The response should consist of every line below, unchanged.

[[ Extracted material open ]]

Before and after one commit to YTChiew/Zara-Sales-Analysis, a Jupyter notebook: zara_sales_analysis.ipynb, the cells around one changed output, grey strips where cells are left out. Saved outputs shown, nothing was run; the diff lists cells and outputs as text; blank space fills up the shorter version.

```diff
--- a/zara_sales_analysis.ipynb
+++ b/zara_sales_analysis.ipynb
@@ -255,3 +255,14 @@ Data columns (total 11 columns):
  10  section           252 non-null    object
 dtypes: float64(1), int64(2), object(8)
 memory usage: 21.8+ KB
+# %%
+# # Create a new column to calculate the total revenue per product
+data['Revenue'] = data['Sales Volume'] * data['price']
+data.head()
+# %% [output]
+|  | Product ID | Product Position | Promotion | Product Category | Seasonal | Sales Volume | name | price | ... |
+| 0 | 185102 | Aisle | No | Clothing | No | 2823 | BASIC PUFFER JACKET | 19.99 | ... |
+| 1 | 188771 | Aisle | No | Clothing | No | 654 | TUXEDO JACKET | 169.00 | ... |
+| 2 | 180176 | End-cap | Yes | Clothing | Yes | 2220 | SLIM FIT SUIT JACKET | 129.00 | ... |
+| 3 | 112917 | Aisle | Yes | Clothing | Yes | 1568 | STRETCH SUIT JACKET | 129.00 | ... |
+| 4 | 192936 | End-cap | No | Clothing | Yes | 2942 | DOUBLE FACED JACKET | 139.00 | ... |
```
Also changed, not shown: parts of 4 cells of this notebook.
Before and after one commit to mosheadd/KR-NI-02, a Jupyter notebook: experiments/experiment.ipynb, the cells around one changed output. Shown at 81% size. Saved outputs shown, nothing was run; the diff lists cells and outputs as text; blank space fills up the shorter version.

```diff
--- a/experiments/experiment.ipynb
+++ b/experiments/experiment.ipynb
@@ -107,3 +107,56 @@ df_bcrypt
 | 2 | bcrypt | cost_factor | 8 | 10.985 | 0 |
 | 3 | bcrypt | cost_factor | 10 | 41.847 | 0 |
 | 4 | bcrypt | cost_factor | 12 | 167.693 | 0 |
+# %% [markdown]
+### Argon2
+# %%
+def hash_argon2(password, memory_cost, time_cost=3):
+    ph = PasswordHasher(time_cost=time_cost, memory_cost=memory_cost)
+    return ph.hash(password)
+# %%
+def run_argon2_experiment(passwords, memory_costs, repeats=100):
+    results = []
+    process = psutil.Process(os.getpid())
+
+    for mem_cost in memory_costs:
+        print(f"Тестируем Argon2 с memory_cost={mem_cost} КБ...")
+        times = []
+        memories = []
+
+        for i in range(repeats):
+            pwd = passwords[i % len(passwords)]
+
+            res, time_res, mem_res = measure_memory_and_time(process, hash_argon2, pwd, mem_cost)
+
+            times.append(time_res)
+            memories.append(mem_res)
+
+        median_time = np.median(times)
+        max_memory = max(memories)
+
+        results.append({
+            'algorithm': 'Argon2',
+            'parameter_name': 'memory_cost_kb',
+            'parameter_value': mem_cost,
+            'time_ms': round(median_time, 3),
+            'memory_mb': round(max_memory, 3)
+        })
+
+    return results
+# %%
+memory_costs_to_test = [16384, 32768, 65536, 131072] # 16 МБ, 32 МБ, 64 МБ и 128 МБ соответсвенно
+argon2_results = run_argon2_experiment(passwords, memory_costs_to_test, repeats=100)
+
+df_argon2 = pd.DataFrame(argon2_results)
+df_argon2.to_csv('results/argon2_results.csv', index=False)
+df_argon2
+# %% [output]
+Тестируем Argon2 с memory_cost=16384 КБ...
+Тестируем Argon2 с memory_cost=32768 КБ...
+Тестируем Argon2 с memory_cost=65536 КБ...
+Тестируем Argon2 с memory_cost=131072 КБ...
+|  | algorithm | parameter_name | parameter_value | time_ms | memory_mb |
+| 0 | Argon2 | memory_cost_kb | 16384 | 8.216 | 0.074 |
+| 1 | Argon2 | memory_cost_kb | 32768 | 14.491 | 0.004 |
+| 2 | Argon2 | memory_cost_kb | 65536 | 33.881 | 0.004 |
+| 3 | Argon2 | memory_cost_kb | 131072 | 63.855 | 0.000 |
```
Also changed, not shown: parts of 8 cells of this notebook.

[[ Extracted material closed ]]

- **Written reply**:
Before and after one commit to YTChiew/Zara-Sales-Analysis, a Jupyter notebook: zara_sales_analysis.ipynb, the cells around one changed output, grey strips where cells are left out. Saved outputs shown, nothing was run; the diff lists cells and outputs as text; blank space fills up the shorter version.

```diff
--- a/zara_sales_analysis.ipynb
+++ b/zara_sales_analysis.ipynb
@@ -255,3 +255,14 @@ Data columns (total 11 columns):
  10  section           252 non-null    object
 dtypes: float64(1), int64(2), object(8)
 memory usage: 21.8+ KB
+# %%
+# # Create a new column to calculate the total revenue per product
+data['Revenue'] = data['Sales Volume'] * data['price']
+data.head()
+# %% [output]
+|  | Product ID | Product Position | Promotion | Product Category | Seasonal | Sales Volume | name | price | ... |
+| 0 | 185102 | Aisle | No | Clothing | No | 2823 | BASIC PUFFER JACKET | 19.99 | ... |
+| 1 | 188771 | Aisle | No | Clothing | No | 654 | TUXEDO JACKET | 169.00 | ... |
+| 2 | 180176 | End-cap | Yes | Clothing | Yes | 2220 | SLIM FIT SUIT JACKET | 129.00 | ... |
+| 3 | 112917 | Aisle | Yes | Clothing | Yes | 1568 | STRETCH SUIT JACKET | 129.00 | ... |
+| 4 | 192936 | End-cap | No | Clothing | Yes | 2942 | DOUBLE FACED JACKET | 139.00 | ... |
```
Also changed, not shown: parts of 4 cells of this notebook.
Before and after one commit to mosheadd/KR-NI-02, a Jupyter notebook: experiments/experiment.ipynb, the cells around one changed output. Shown at 81% size. Saved outputs shown, nothing was run; the diff lists cells and outputs as text; blank space fills up the shorter version.

```diff
--- a/experiments/experiment.ipynb
+++ b/experiments/experiment.ipynb
@@ -107,3 +107,56 @@ df_bcrypt
 | 2 | bcrypt | cost_factor | 8 | 10.985 | 0 |
 | 3 | bcrypt | cost_factor | 10 | 41.847 | 0 |
 | 4 | bcrypt | cost_factor | 12 | 167.693 | 0 |
+# %% [markdown]
+### Argon2
+# %%
+def hash_argon2(password, memory_cost, time_cost=3):
+    ph = PasswordHasher(time_cost=time_cost, memory_cost=memory_cost)
+    return ph.hash(password)
+# %%
+def run_argon2_experiment(passwords, memory_costs, repeats=100):
+    results = []
+    process = psutil.Process(os.getpid())
+
+    for mem_cost in memory_costs:
+        print(f"Тестируем Argon2 с memory_cost={mem_cost} КБ...")
+        times = []
+        memories = []
+
+        for i in range(repeats):
+            pwd = passwords[i % len(passwords)]
+
+            res, time_res, mem_res = measure_memory_and_time(process, hash_argon2, pwd, mem_cost)
+
+            times.append(time_res)
+            memories.append(mem_res)
+
+        median_time = np.median(times)
+        max_memory = max(memories)
+
+        results.append({
+            'algorithm': 'Argon2',
+            'parameter_name': 'memory_cost_kb',
+            'parameter_value': mem_cost,
+            'time_ms': round(median_time, 3),
+            'memory_mb': round(max_memory, 3)
+        })
+
+    return results
+# %%
+memory_costs_to_test = [16384, 32768, 65536, 131072] # 16 МБ, 32 МБ, 64 МБ и 128 МБ соответсвенно
+argon2_results = run_argon2_experiment(passwords, memory_costs_to_test, repeats=100)
+
+df_argon2 = pd.DataFrame(argon2_results)
+df_argon2.to_csv('results/argon2_results.csv', index=False)
+df_argon2
+# %% [output]
+Тестируем Argon2 с memory_cost=16384 КБ...
+Тестируем Argon2 с memory_cost=32768 КБ...
+Тестируем Argon2 с memory_cost=65536 КБ...
+Тестируем Argon2 с memory_cost=131072 КБ...
+|  | algorithm | parameter_name | parameter_value | time_ms | memory_mb |
+| 0 | Argon2 | memory_cost_kb | 16384 | 8.216 | 0.074 |
+| 1 | Argon2 | memory_cost_kb | 32768 | 14.491 | 0.004 |
+| 2 | Argon2 | memory_cost_kb | 65536 | 33.881 | 0.004 |
+| 3 | Argon2 | memory_cost_kb | 131072 | 63.855 | 0.000 |
```
Also changed, not shown: parts of 8 cells of this notebook.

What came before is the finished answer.